PROMPT:
Out of the records below, copy all lines in which the word "VALUE" occurs.

Records excerpted from a collection
☆ ☆ ☆ ☆ ☆
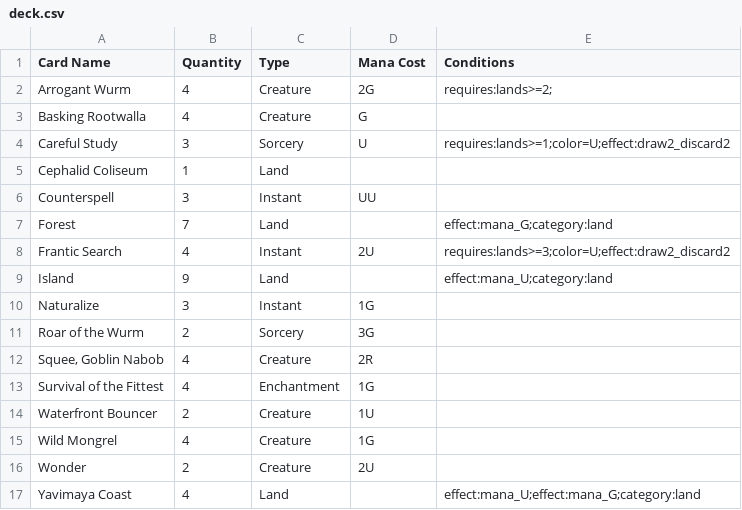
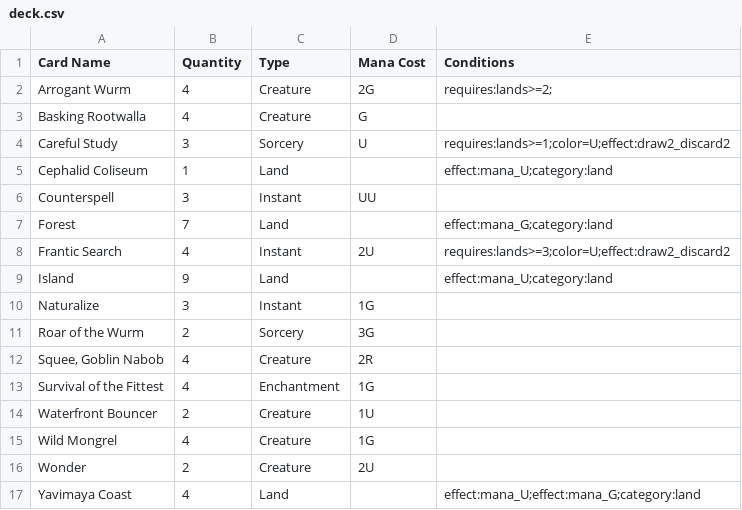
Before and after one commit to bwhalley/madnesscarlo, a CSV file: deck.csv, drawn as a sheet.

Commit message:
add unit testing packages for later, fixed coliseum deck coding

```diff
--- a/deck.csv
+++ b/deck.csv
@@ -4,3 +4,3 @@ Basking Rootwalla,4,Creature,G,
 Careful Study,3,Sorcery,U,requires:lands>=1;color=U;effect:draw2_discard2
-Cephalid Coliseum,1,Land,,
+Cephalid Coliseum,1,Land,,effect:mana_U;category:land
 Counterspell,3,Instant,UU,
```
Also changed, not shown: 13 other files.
☆ ☆ ☆ ☆ ☆
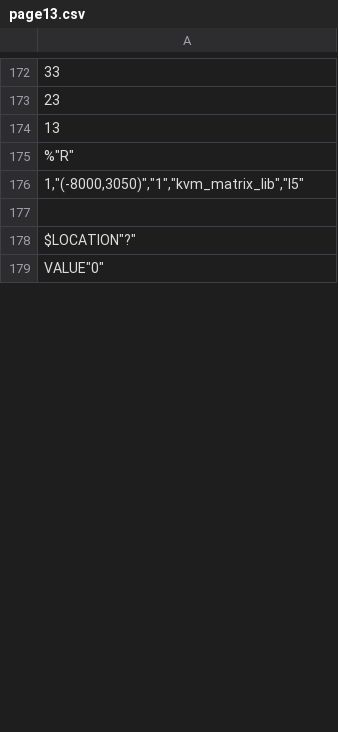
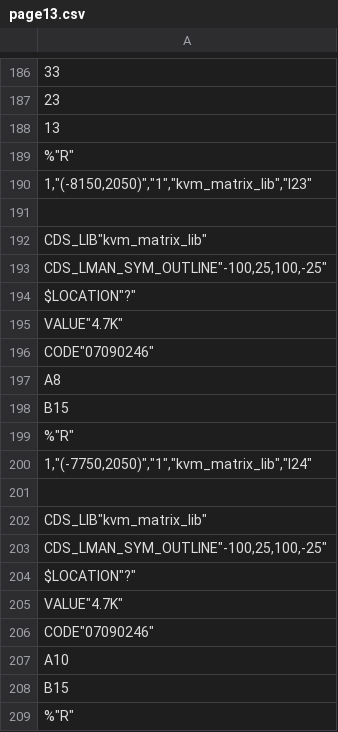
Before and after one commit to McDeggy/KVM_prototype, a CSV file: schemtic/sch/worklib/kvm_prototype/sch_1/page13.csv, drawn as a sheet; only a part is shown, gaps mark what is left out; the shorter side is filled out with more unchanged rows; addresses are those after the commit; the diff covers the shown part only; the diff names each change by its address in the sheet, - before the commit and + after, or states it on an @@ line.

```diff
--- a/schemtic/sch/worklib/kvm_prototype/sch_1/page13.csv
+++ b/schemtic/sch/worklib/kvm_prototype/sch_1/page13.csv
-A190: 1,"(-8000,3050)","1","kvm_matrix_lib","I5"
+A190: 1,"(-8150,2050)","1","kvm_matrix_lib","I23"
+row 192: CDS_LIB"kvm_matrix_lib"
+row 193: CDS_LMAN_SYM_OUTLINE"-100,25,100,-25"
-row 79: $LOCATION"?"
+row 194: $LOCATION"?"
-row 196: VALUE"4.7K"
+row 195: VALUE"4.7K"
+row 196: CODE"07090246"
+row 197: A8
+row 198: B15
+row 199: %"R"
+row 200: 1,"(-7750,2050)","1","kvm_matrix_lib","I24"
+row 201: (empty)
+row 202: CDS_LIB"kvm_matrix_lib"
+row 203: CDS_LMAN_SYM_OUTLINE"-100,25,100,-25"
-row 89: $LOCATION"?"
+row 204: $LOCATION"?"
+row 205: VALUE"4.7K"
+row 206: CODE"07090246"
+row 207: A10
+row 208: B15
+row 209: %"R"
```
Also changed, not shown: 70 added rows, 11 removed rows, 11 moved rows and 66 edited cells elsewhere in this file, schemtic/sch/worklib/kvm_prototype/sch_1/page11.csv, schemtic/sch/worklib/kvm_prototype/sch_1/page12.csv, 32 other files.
☆ ☆ ☆ ☆ ☆
TASK ANSWER:
-row 196: VALUE"4.7K"
+row 195: VALUE"4.7K"
+row 205: VALUE"4.7K"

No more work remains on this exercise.